  View the entire August 2018 issue in PDF format

  View the entire July 2018 issue in PDF format

  View the entire June 2018 issue in PDF format

  • Preventing Heat-Induced Death and Illness
    (June 2018)
    This article lists practical steps to take to avoid death, hospitalization or other medical problems caused by heat stress. It also identifies over 100 drugs that can impair your response to heat and thereby increase your risk of heat-induced illness and death.
  • FDA's "Breakthrough Therapies" Designation Often Misleading
    (June 2018)
    In his editor’s column, Dr. Michael Carome discusses an analysis by researchers at Harvard University that suggests that patients and doctors are being misled about the benefits of drugs approved under the FDA’s “breakthrough therapies” pathway.
  • Antibiotic Clarithromycin May Increase Risk of Death, FDA Warns
    (June 2018)
    Clarithromycin is an oral antibiotic that is commonly used to treat a wide range of bacterial infections. Learn why patients with heart disease should avoid this antibiotic unless no other suitable antibiotic is available.
  • Do Not Use the New Oral Blood Thinner Apixaban (ELIQUIS)
    (June 2018)
    Apixaban is a new oral anticoagulant (blood thinner) that was first approved by the FDA in 2012 for decreasing the risk of blood clots in certain patients. Find out why older anticoagulant drugs, such as warfarin (COUMADIN, JANTOVEN), are a better choice.
  • Topical Clobetasol Propionate: Only Use to Treat Severe Skin Disorders
    (June 2018)
    All but one of the clobetasol propionate products are classified as super-high potency topical corticosteroids. They are approximately 1,000 times more potent than over-the-counter 1-percent hydrocortisone. This article offers advice on how to use these products safely.

Additional Information from Public Citizen

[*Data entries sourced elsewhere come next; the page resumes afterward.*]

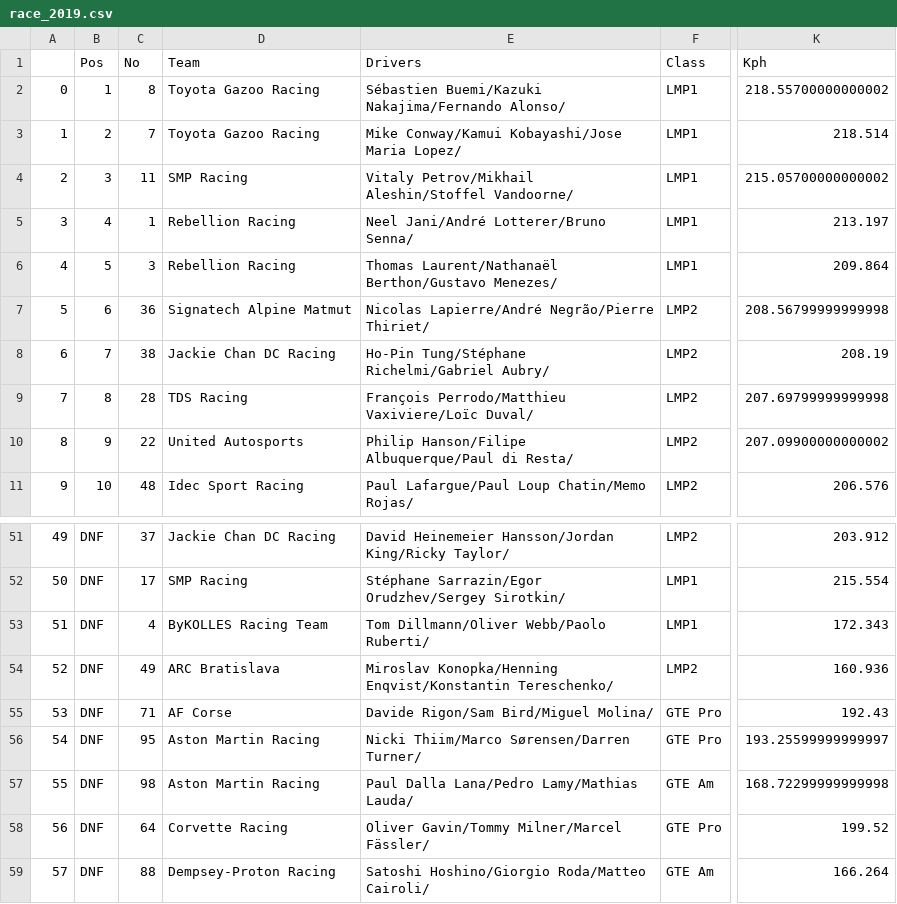
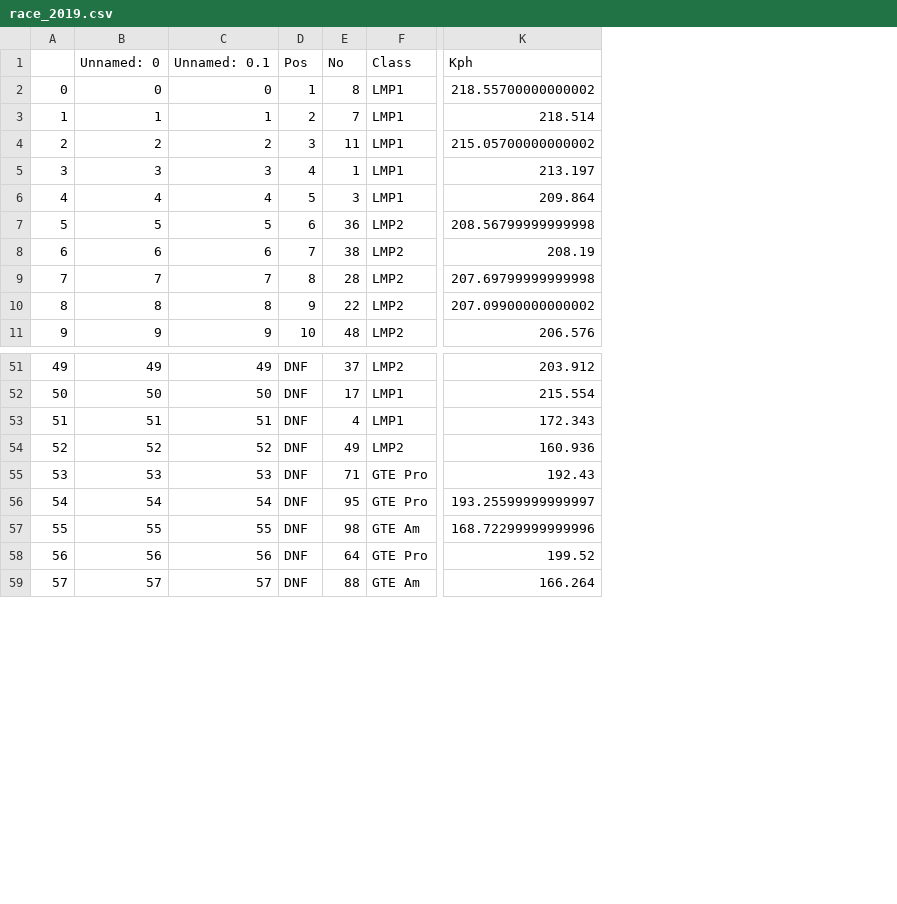
Before and after one commit to SathRamos/projetoIA, a CSV file: race_2019.csv, drawn as a sheet; only a part is shown, gaps mark what is left out; removed rows and columns are numbered as before the commit, all else as after; the diff names each change by its address in the sheet, - before the commit and + after, or states it on an @@ line.

```diff
--- a/race_2019.csv
+++ b/race_2019.csv
+column B (Unnamed: 0), rows 2-11: 0 | 1 | 2 | 3 | 4 | 5 | 6 | 7 | 8 | 9; rows 51-59: 49 | 50 | 51 | 52 | 53 | 54 | 55 | 56 | 57
+column C (Unnamed: 0.1), rows 2-11: 0 | 1 | 2 | 3 | 4 | 5 | 6 | 7 | 8 | 9; rows 51-59: 49 | 50 | 51 | 52 | 53 | 54 | 55 | 56 | 57
-column D (Team), rows 2-11: Toyota Gazoo Racing | Toyota Gazoo Racing | SMP Racing | Rebellion Racing | Rebellion Racing | Signatech Alpine Matmut | Jackie Chan DC Racing | TDS Racing | United Autosports | Idec Sport Racing; rows 51-59: Jackie Chan DC Racing | SMP Racing | ByKOLLES Racing Team | ARC Bratislava | AF Corse | Aston Martin Racing | Aston Martin Racing | Corvette Racing | Dempsey-Proton Racing
-column E (Drivers), rows 2-11: Sébastien Buemi/Kazuki Nakajima/Fernando Alonso/ | Mike Conway/Kamui Kobayashi/Jose Maria Lopez/ | Vitaly Petrov/Mikhail Aleshin/Stoffel Vandoorne/ | Neel Jani/André Lotterer/Bruno Senna/ | Thomas Laurent/Nathanaël Berthon/Gustavo Menezes/ | Nicolas Lapierre/André Negrão/Pierre Thiriet/ | Ho-Pin Tung/Stéphane Richelmi/Gabriel Aubry/ | François Perrodo/Matthieu Vaxiviere/Loïc Duval/ | Philip Hanson/Filipe Albuquerque/Paul di Resta/ | Paul Lafargue/Paul Loup Chatin/Memo Rojas/; rows 51-59: David Heinemeier Hansson/Jordan King/Ricky Taylor/ | Stéphane Sarrazin/Egor Orudzhev/Sergey Sirotkin/ | Tom Dillmann/Oliver Webb/Paolo Ruberti/ | Miroslav Konopka/Henning Enqvist/Konstantin Tereschenko/ | Davide Rigon/Sam Bird/Miguel Molina/ | Nicki Thiim/Marco Sørensen/Darren Turner/ | Paul Dalla Lana/Pedro Lamy/Mathias Lauda/ | Oliver Gavin/Tommy Milner/Marcel Fässler/ | Satoshi Hoshino/Giorgio Roda/Matteo Cairoli/
-K57 (Kph): 168.72299999999998
+K57 (Kph): 168.72299999999996
```
Also changed, not shown: quali_0_2017.csv, quali_0_2019.csv, 18 other files.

  • (July 1, 2018)
    Public Citizen petitioned the Food and Drug Administration (FDA) to ban the sale of the widely prescribed gout drug febuxostat (sold under the brand name Uloric) because use of the drug increases the risk of death compared with alternative therapies and there exist other effective medications that have been approved by the FDA for treatment of gout that have a lower risk of death.
  • (July 1, 2018)
    In testimony before a meeting of the Food and Drug Administration’s (FDA’s) Anesthetic and Analgesic Drug Products Advisory Committee and the Drug Safety and Risk Management Advisory Committee, Public Citizen urged the committee to recommend that the FDA reject new drug application submitted by Pain Therapeutics for oxycodone extended-release capsules for management of pain severe enough to require daily, around-the-clock, long-term opioid treatment and for which alternative treatment options are inadequate
  • (May 25, 2018)
    The Food and Drug Administration (FDA) agreed with Public Citizen that over-the-counter oral health care products containing benzocaine should never be used in infants under any circumstances, even with the advice and supervision of a health care professional, because of the risk of methemoglobinemia, a life-threatening blood disorder that impairs the body’s ability to use oxygen.
  • (May 23, 2018)
    The FDA’s action today to protect infants and children from exposure to over-the-counter oral health products containing benzocaine, which can cause methemoglobinemia, a life-threatening blood disorder that impairs the body’s ability to use oxygen, comes too late for some infants and children.
  • (May 22, 2018)
    In testimony before a meeting of the Food and Drug Administration’s (FDA’s) Anesthetic and Analgesic Drug Products Advisory Committee and the Drug Safety and Risk Management Advisory Committee, Public Citizen urged the committee to recommend that the FDA reject INSYS Development Company’s new drug application for buprenorphine sublingual spray for the treatment of moderate-to-severe acute pain where the use of an opioid analgesic is appropriate because the risks of the drug outweigh the benefits.